Regenerative medicine displays new focus on VEGF target: GlobalData
Increased focus on VEGF as a regenerative medicine target is attributed to its potential use as a target to help CNS indications such as Alzheimer’s disease (AD) and Parkinson’s disease, two common neurodegenerative diseases with severe unmet need
Regenerative medicines in early-stage development have seen a change in drug targets compared to therapies in late-stage development. Early-stage therapies are now focused on vascular endothelial growth factor (VEGF) as the top drug target, with three drugs currently in development, according to GlobalData.
Regenerative medicine is an approach to replacing or regenerating human cells, tissues, or organs to restore or establish normal function. Early-stage targets for regenerative medicine are currently led by VEGF. Surprisingly, the majority of the targets for drugs in early-stage development are not included in the top 10 late-stage drug targets, highlighting a shift in the targets for regenerative medicines.
Ikram Triki, Drugs Intelligence Analyst at GlobalData, comments, “Collagen Alpha 1(VII) chain (COL7A1) and Cells Expressing B Lymphocyte Antigen CD19 lead the late-stage targets with three drugs in development each. Two key regenerative medicines in late stages are beremagene geperpavec, a gene therapy by Krystal Biotech Inc for the treatment of epidermolysis bullosa, a rare dermatological condition, and Yescarta, a gene-modified cell therapy by Gilead Sciences Inc indicated for nodal marginal zone B-cell lymphoma, with both therapies currently in pre-registration.”
VEGF is an angiogenic protein with neurotrophic and neuroprotective actions. Increased focus on VEGF as a regenerative medicine target is attributed to its potential use as a target to help CNS indications such as Alzheimer’s disease (AD) and Parkinson’s disease, two common neurodegenerative diseases with severe unmet need.
Triki continues, “One of the regenerative medicines in early-stage development focusing on VEGF as a target, is ‘Encapsulated VEGF Secreting Cells’ by the University of the Basque Country, a gene-modified cell therapy that aims to reveal these angiogenic properties and improve cognitive impairment.”

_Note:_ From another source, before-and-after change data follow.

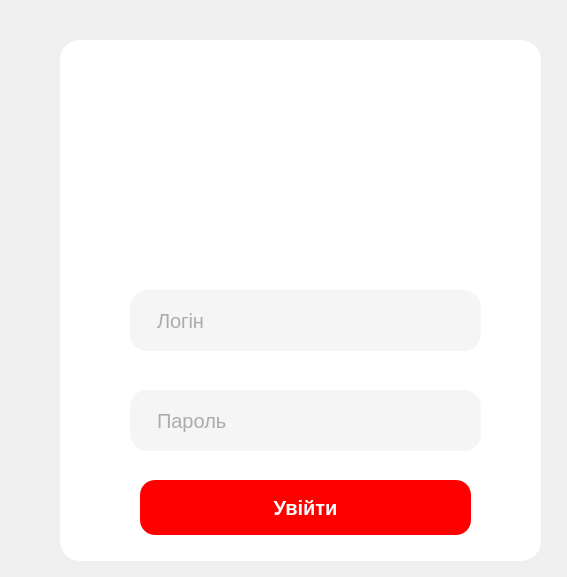
Qt form CStore/Login.ui (fr0staman/CStore) before a commit.
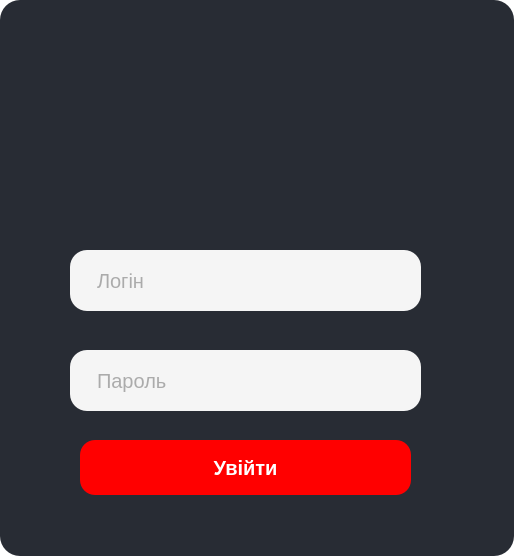
The same form after that commit. Icons and pictures are not drawn.

```diff
--- a/CStore/Login.ui
+++ b/CStore/Login.ui
@@ -6,15 +6,19 @@
    <rect>
     <x>0</x>
     <y>0</y>
-    <width>567</width>
-    <height>577</height>
+    <width>514</width>
+    <height>556</height>
    </rect>
   </property>
   <property name="windowTitle">
    <string>Form</string>
   </property>
   <property name="styleSheet">
-   <string notr="true">QPushButton:hover{
+   <string notr="true">QWidget
+{
+background-color: transparent;
+}
+QPushButton:hover{
   background-color:rgb(42, 77, 159);
   color: white;
   border-radius:15px;
@@ -32,18 +36,24 @@
 border-radius:15px;
 }</string>
   </property>
+  <layout class="QVBoxLayout" name="verticalLayout">
+   <property name="leftMargin">
+    <number>0</number>
+   </property>
+   <property name="topMargin">
+    <number>0</number>
+   </property>
+   <property name="rightMargin">
+    <number>0</number>
+   </property>
+   <property name="bottomMargin">
+    <number>0</number>
+   </property>
+   <item>
   <widget class="QWidget" name="widget" native="true">
-   <property name="geometry">
-    <rect>
-     <x>60</x>
-     <y>40</y>
-     <width>481</width>
-     <height>521</height>
-    </rect>
-   </property>
    <property name="styleSheet">
     <string notr="true">border-radius:20px;
-background-color:#FFFFFF;</string>
+background-color: rgb(40, 44, 52);</string>
    </property>
    <widget class="QLineEdit" name="lineLogin">
     <property name="geometry">
@@ -173,6 +183,8 @@
     </property>
    </widget>
   </widget>
+   </item>
+  </layout>
  </widget>
  <resources>
   <include location="Login.qrc"/>
```
Lines whose indentation alone changed are shown as unchanged.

Triki concludes, “There is a distinct shift in drug targets between early- and late-stage therapies, with drugs moving away from COL7A1 and CD19 to the VEGF target. However, gene therapies remain key molecule types for these targets. Thus, positive outcomes for these gene therapies including those in early-stage development targeting VEGF may lead to changes in the marketed landscape, resulting in diversified targets within the drug market across therapy areas such as oncology and CNS.”